* What is required:
In the following material, identify every line holding the string "urls" and return it.

* The records:
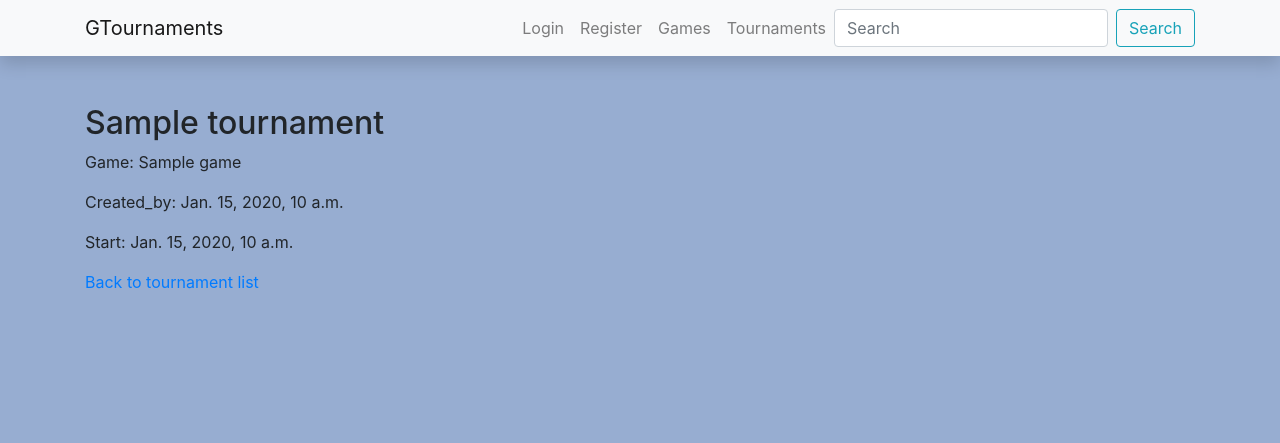
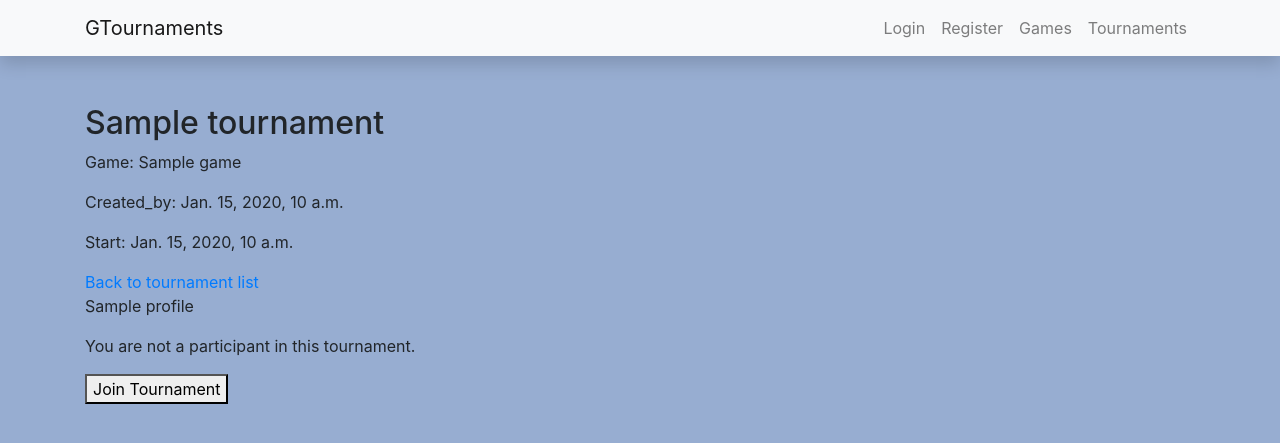
Before and after one commit to NaVaLpG/Diplominis, a Django app: template tournaments/templates/tournament_detail.html in a window 1280 px wide. Shown: the top 443 px of the page. Run offline with Django 3.2, Linux system fonts and the light colour scheme; the template is opened without the code that fills it: most values are stand-ins (such as "Sample title", 1, 10 or a date in 2020); some libraries are stand-ins or nearby versions.

Commit message:
Addend func for user to join the tournament Deleted search bar, because it annoys me

```diff
--- a/tournaments/templates/base.html
+++ b/tournaments/templates/base.html
@@ -84,24 +84,6 @@
                 </li>
             </ul>
 
-
-
-            <form
-                    class="form-inline my-2 my-lg-0"
-                    action=""
-                    method="get"
-            >
-                <input
-                        class="form-control mr-sm-2"
-                        type="search"
-                        placeholder="Search"
-                        aria-label="Search"
-                        name="search_text"
-                />
-                <button class="btn btn-outline-info my-2 my-sm-0" type="submit">
-                    Search
-                </button>
-            </form>
         </div>
     </div>
 </nav>
--- a/tournaments/templates/tournament_detail.html
+++ b/tournaments/templates/tournament_detail.html
@@ -5,8 +5,35 @@
 <p>Game: {{ tournament.game.name }}</p>
 <p>Created_by: {{ tournament.created_by }}</p>
 <p>Start: {{ tournament.start_date }}</p>
+
+
+{% if user == tournament.created_by %}
+    <p>created by you</p>
+{% endif %}
+
+<a href="{% url 'tournament-list' %}">Back to tournament list</a>
+
+{% for tournament_participant in tournament.tournamentparticipant_set.all %}
+    <p>{{ tournament_participant.profile }}</p>
+{% endfor %}
+
+{% if user_participates %}
+    <p>You are a participant in this tournament!</p>
+    <form action="{% url 'leave-tournament' tournament.id %}" method="post">
+        {% csrf_token %}
+        <button type="submit">Leave Tournament</button>
+    </form>
+{% else %}
+    <p>You are not a participant in this tournament.</p>
+    <form action="{% url 'join-tournament' tournament.id %}" method="post">
+        {% csrf_token %}
+        <button type="submit">Join Tournament</button>
+    </form>
+{% endif %}
+
+
 {% if user.is_authenticated %}
-<p>authenticated</p>
+    <p>authenticated</p>
 {% endif %}
-<a href="{% url 'tournament-list' %}">Back to tournament list</a>
+
 {% endblock %}
--- a/tournaments/urls.py
+++ b/tournaments/urls.py
@@ -10,5 +10,6 @@ urlpatterns = [
     path("tournaments/", views.TournamentListView.as_view(), name="tournament-list"),
     path("tournaments/<int:pk>/", views.TournamentDetailView.as_view(), name="tournament-detail"),
     path("tournaments/create/", views.TournamentCreateView.as_view(), name="tournament-create"),
-
+    path('tournament/<int:tournament_id>/join/', views.join_tournament, name='join-tournament'),
+    path('tournament/<int:tournament_id>/leave/', views.leave_tournament, name='leave-tournament')
 ]
```
Also changed, not shown: tournaments/views.py (+29 -0 lines), db.sqlite3.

* Answer to this problem:
--- a/tournaments/urls.py
+++ b/tournaments/urls.py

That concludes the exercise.